Version difference data:

+ + + +

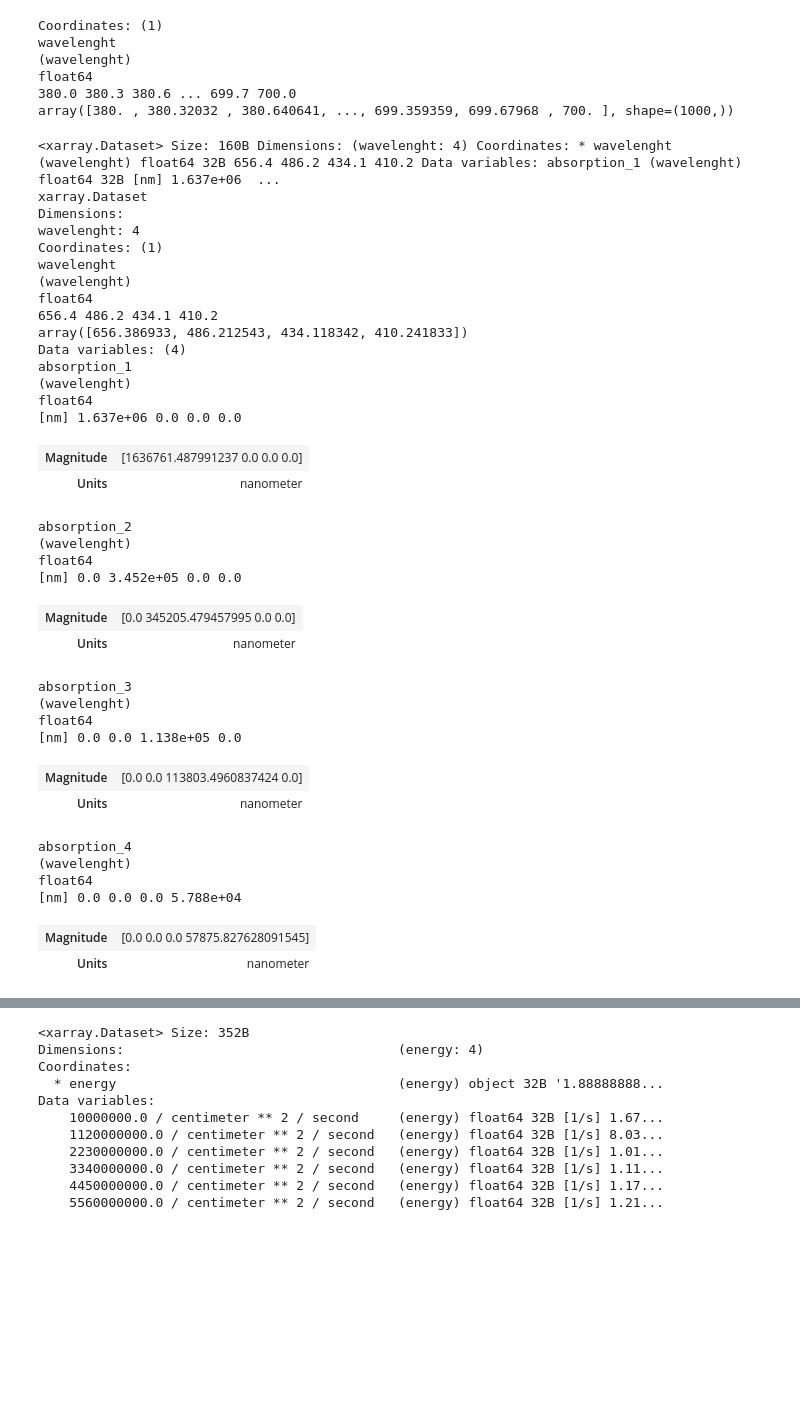
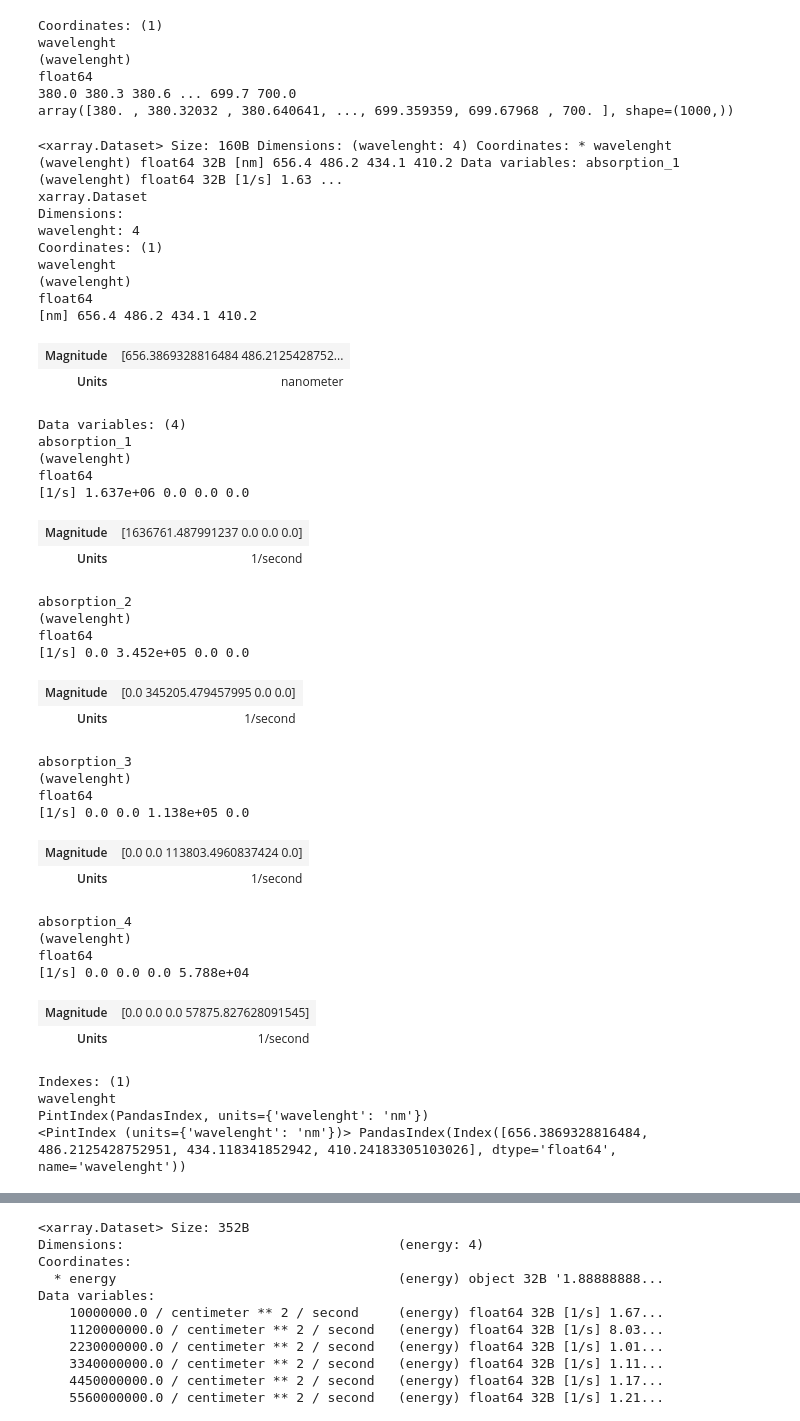
Before and after one commit to dyscolab/jablonski, a Jupyter notebook: examples/hydrogen_spectra.ipynb, the cells around one changed output, grey strips where cells are left out. Saved outputs shown, nothing was run; the diff lists cells and outputs as text; code cells hidden in the pictures; blank space fills up the shorter version.

```diff
--- a/examples/hydrogen_spectra.ipynb
+++ b/examples/hydrogen_spectra.ipynb
@@ -5,6 +5,7 @@ import pint
 from jablonski import (
     SingletState,
     SpectroscopicSystem,
+    Simulator,
     initial,
     transitions,
 )
@@ -40,6 +41,8 @@ class Hydrogen(SpectroscopicSystem):
     emission_2 = transitions.Fluorescence(ground=n2, excited=n4, rate=8.4e6 / u.s)
     emission_3 = transitions.Fluorescence(ground=n2, excited=n5, rate=3.2e6 / u.s)
     emission_4 = transitions.Fluorescence(ground=n2, excited=n6, rate=1.5e7 / u.s)
+
+sim = Simulator(Hydrogen)
 # %%
 # Steady state spectra with at a certain constant excitation
 spectra = emission_spectra(
@@ -92,43 +100,48 @@ array([380. , 380.32032 , 380.640641, ..., 699.359359, 699.67968 , 700. ], shape
 # %%
 # Excitation spectra, calculates steady state emission spectra when exciting all pumpers (one at a time)
 # with specified height
-excitation_emission_matrix(Hydrogen, height=1e8 / (u.cm**2 * u.s))
+excitation_emission_matrix(sim, height=1e8 / (u.cm**2 * u.s))
 # %% [output]
-<xarray.Dataset> Size: 160B Dimensions: (wavelenght: 4) Coordinates: * wavelenght (wavelenght) float64 32B 656.4 486.2 434.1 410.2 Data variables: absorption_1 (wavelenght) float64 32B [nm] 1.637e+06  ...
+<xarray.Dataset> Size: 160B Dimensions: (wavelenght: 4) Coordinates: * wavelenght (wavelenght) float64 32B [nm] 656.4 486.2 434.1 410.2 Data variables: absorption_1 (wavelenght) float64 32B [1/s] 1.63 ...
 xarray.Dataset
 Dimensions:
 wavelenght: 4
 Coordinates: (1)
 wavelenght
 (wavelenght)
 float64
-656.4 486.2 434.1 410.2
-array([656.386933, 486.212543, 434.118342, 410.241833])
-Data variables: (4)
-absorption_1
-(wavelenght)
-float64
-[nm] 1.637e+06 0.0 0.0 0.0
+[nm] 656.4 486.2 434.1 410.2
-| Magnitude | [1636761.487991237 0.0 0.0 0.0] |
+| Magnitude | [656.3869328816484 486.2125428752... |
 | Units | nanometer |
-absorption_2
+Data variables: (4)
+absorption_1
 (wavelenght)
 float64
-[nm] 0.0 3.452e+05 0.0 0.0
+[1/s] 1.637e+06 0.0 0.0 0.0
-| Magnitude | [0.0 345205.479457995 0.0 0.0] |
-| Units | nanometer |
+| Magnitude | [1636761.487991237 0.0 0.0 0.0] |
+| Units | 1/second |
-absorption_3
+absorption_2
 (wavelenght)
 float64
-[nm] 0.0 0.0 1.138e+05 0.0
+[1/s] 0.0 3.452e+05 0.0 0.0
-| Magnitude | [0.0 0.0 113803.4960837424 0.0] |
-| Units | nanometer |
+| Magnitude | [0.0 345205.479457995 0.0 0.0] |
+| Units | 1/second |
-absorption_4
+absorption_3
 (wavelenght)
 float64
-[nm] 0.0 0.0 0.0 5.788e+04
+[1/s] 0.0 0.0 1.138e+05 0.0
-| Magnitude | [0.0 0.0 0.0 57875.827628091545] |
-| Units | nanometer |
+| Magnitude | [0.0 0.0 113803.4960837424 0.0] |
+| Units | 1/second |
+absorption_4
+(wavelenght)
+float64
+[1/s] 0.0 0.0 0.0 5.788e+04
+| Magnitude | [0.0 0.0 0.0 57875.827628091545] |
+| Units | 1/second |
+Indexes: (1)
+wavelenght
+PintIndex(PandasIndex, units={'wavelenght': 'nm'})
+<PintIndex (units={'wavelenght': 'nm'})> PandasIndex(Index([656.3869328816484, 486.2125428752951, 434.118341852942, 410.24183305103026], dtype='float64', name='wavelenght'))
 # %%
 # Emission at a certain wavelength with different excitations
 wavelenght = spectra.coords["wavelenght"][0].item()
```
Also changed, not shown: parts of 6 cells of this notebook.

+ + + +

Directions:
What lines above hold the word "rate"? List them all.

Written answer:
     emission_2 = transitions.Fluorescence(ground=n2, excited=n4, rate=8.4e6 / u.s)
     emission_3 = transitions.Fluorescence(ground=n2, excited=n5, rate=3.2e6 / u.s)
     emission_4 = transitions.Fluorescence(ground=n2, excited=n6, rate=1.5e7 / u.s)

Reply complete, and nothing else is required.